Spring is seed season—and a good time to think about gifting seeds to gardeners, friends, and green-thumbed moms (think Mother’s Day).
Musing about how to share some seeds, horticulturist Nancy Clifton got interested in the guerrilla gardening-inspired idea of “seed balls” (or seed bombs, as they’re sometimes called). While the guerrilla gardening movement leans toward stealth seeding, Nancy thinks seed balls make an ideal gift item—they’re easy to make, easy to “plant,” and an easy way to teach kids about germination.
Clay powder gives seed balls a reddish color and even texture; using clay chips makes a slightly chunkier, greenish seed ball. Both work equally well.
Here’s the easy seed ball recipe
Mix the dry ingredients; then add ½ cup water. Stir, then begin to judge the consistency. Wearing gardening or plastic gloves, roll a teaspoon-sized ball in your hands (size can vary). Think “mud pie”—the ball should hold together when you squeeze it, without crumbling or dripping water.

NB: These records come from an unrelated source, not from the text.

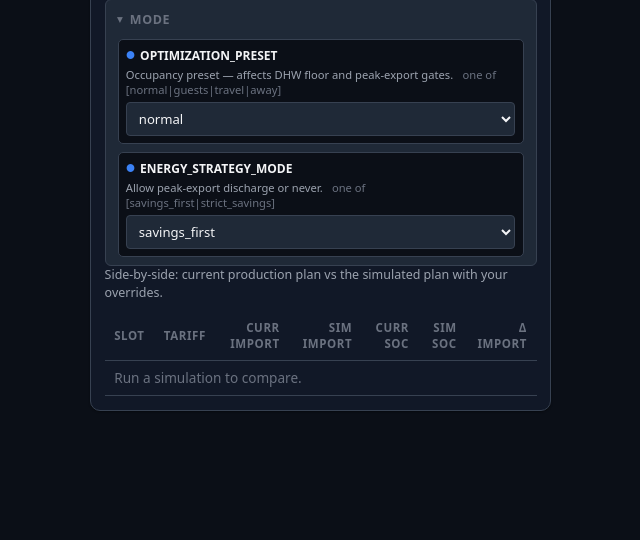
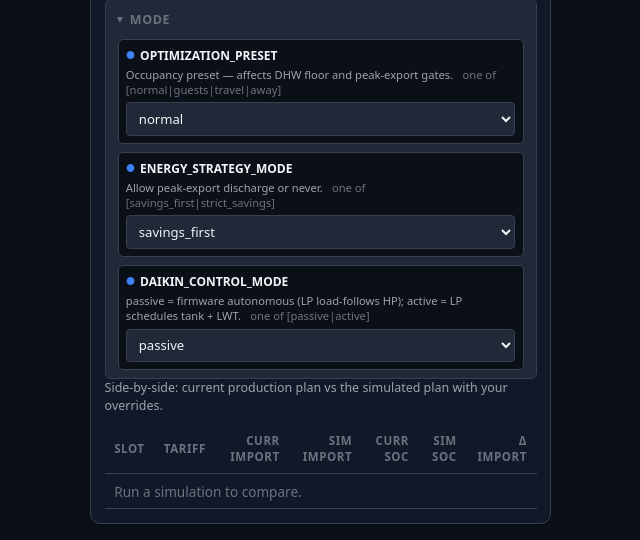
Before and after one commit to albinati/home-energy-manager, a FastAPI app: page /workbench in a window 1280 px wide. Shown: the part 2996-3536 px from the top of the page, without its empty margins (82-722 px from the left). Before the commit the page ends 3407 px from the top, so only its background shows below. Run offline with FastAPI, Linux system fonts and the light colour scheme; data that the repository does not hold is empty.

Commit message:
feat(workbench): preview Daikin control mode + retire OPERATION_MODE row (#132)
Adds DAIKIN_CONTROL_MODE to the Workbench WHITELIST so passive↔active can
be simulated (cost/comfort diff) before flipping the runtime toggle live.

Also removes the stale OPERATION_MODE row from the mode switcher (template +
JS + comments) — the simulate→approve→live lifecycle replaced it in #130 but
the UI row still pointed at the retired setting.

Co-authored-by: Luis Albinati <albinati@users.noreply.github.com>
Co-authored-by: Claude Opus 4.7 (1M context) <noreply@anthropic.com>

```diff
--- a/src/api/static/css/cockpit.css
+++ b/src/api/static/css/cockpit.css
@@ -56,7 +56,7 @@ a { color: inherit; text-decoration: none; }
 }
 .brand { grid-area: brand; font-weight: 600; font-size: 1rem; }
 
-/* Mode badge — clickable summary of OPERATION_MODE + DAIKIN_CONTROL_MODE + REQUIRE_SIMULATION_ID */
+/* Mode badge — clickable summary of DAIKIN_CONTROL_MODE + REQUIRE_SIMULATION_ID */
 .mode-badge {
     grid-area: badge;
     appearance: none;
--- a/src/api/static/js/mode_switcher.js
+++ b/src/api/static/js/mode_switcher.js
@@ -1,6 +1,6 @@
 /* v10.2 mode switcher — opened from the topbar mode badge.
  *
- * The dialog stages pending toggles for OPERATION_MODE / DAIKIN_CONTROL_MODE /
+ * The dialog stages pending toggles for DAIKIN_CONTROL_MODE /
  * REQUIRE_SIMULATION_ID; clicking "Review changes" sends them all through the
  * batch settings endpoint as ONE simulate → modal → confirm. Single-toggle
  * usage still works — the batch endpoint accepts a 1-key payload too.
@@ -117,13 +117,6 @@
 
     async refresh() {
       try {
-        const status = await jsonFetch('/api/v1/optimization/status');
-        const op = status?.operation_mode || status?.mode || '—';
-        this.current.OPERATION_MODE = op;
-        $('#msOpModeBadge').textContent = op;
-        $('#msOpModeBadge').className = 'status-badge ' + (op === 'operational' ? 'is-active' : 'is-passive');
-      } catch (_e) {}
-      try {
         const r = await jsonFetch('/api/v1/settings/DAIKIN_CONTROL_MODE');
         const v = r?.value || '—';
         this.current.DAIKIN_CONTROL_MODE = v;
--- a/src/api/static/js/settings.js
+++ b/src/api/static/js/settings.js
@@ -131,8 +131,8 @@
       const all = Array.isArray(resp) ? resp : (resp?.settings || []);
       const byKey = Object.fromEntries(all.map(s => [s.key, s]));
 
-      // v10.2: DAIKIN_CONTROL_MODE + REQUIRE_SIMULATION_ID + OPERATION_MODE
-      // moved to the topbar mode-switcher dialog. They no longer render here.
+      // v10.2: DAIKIN_CONTROL_MODE + REQUIRE_SIMULATION_ID moved to the
+      // topbar mode-switcher dialog. They no longer render here.
 
       // Grouped sections
       const groups = {
--- a/src/api/templates/_mode_switcher.html
+++ b/src/api/templates/_mode_switcher.html
@@ -9,21 +9,6 @@
                 Stage one or more toggles, then <strong>Review changes</strong> opens a single
                 preview → modal → confirm — all applied as one batch.
             </p>
-
-            <div class="mode-row" data-key="OPERATION_MODE">
-                <div class="mode-row-head">
-                    <h3 class="mode-row-name">Operation mode</h3>
-                    <span class="status-badge" id="msOpModeBadge">—</span>
-                </div>
-                <p class="mode-row-desc">
-                    <code>simulation</code> blocks ALL hardware writes from this service.
-                    <code>operational</code> allows the LP/dispatcher to push to Fox V3 (and Daikin if active mode).
-                </p>
-                <div class="mode-row-toggle" data-pending-key="OPERATION_MODE">
-                    <button class="btn btn-secondary btn-sm" data-stage-key="OPERATION_MODE" data-stage-value="simulation">simulation</button>
-                    <button class="btn btn-secondary btn-sm" data-stage-key="OPERATION_MODE" data-stage-value="operational">operational</button>
-                </div>
-            </div>
 
             <div class="mode-row" data-key="DAIKIN_CONTROL_MODE">
                 <div class="mode-row-head">
--- a/src/scheduler/lp_overrides.py
+++ b/src/scheduler/lp_overrides.py
@@ -235,6 +235,14 @@ WHITELIST: dict[str, OverrideSpec] = {
         description="Allow peak-export discharge or never.",
         group="mode", promotable=True,
     ),
+    "DAIKIN_CONTROL_MODE": OverrideSpec(
+        key="DAIKIN_CONTROL_MODE",
+        config_attr="DAIKIN_CONTROL_MODE",
+        type_name="str",
+        enum=("passive", "active"),
+        description="passive = firmware autonomous (LP load-follows HP); active = LP schedules tank + LWT.",
+        group="mode", promotable=True,
+    ),
 }
 
 
```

Roll all of the mixture into balls; then let the balls dry on newspaper or waxed paper for two or three days. Don’t worry about smoothness—rustic-looking seed balls are as interesting as marble-smooth. The color will change to dark red/terra cotta as the balls dry. This recipe yields about 24 seed balls.
About Your Seed Choice
Wear plastic or latex gloves when making seed balls. The mixture tends to be very sticky, and clay can dry out your hands very easily.
Seed balls can be set into a container of potting soil (sink it down just a bit into the soil), or placed, randomly or intentionally, on bare soil in the garden. A rainy day is the perfect day to “plant” seed balls—rain helps to break down the clay and compost, giving seeds a good dose of food and water to get started growing.
Throw one in your garden. Fill an empty space. Gift a brown- or green-thumbed friend. And happy spring, everyone!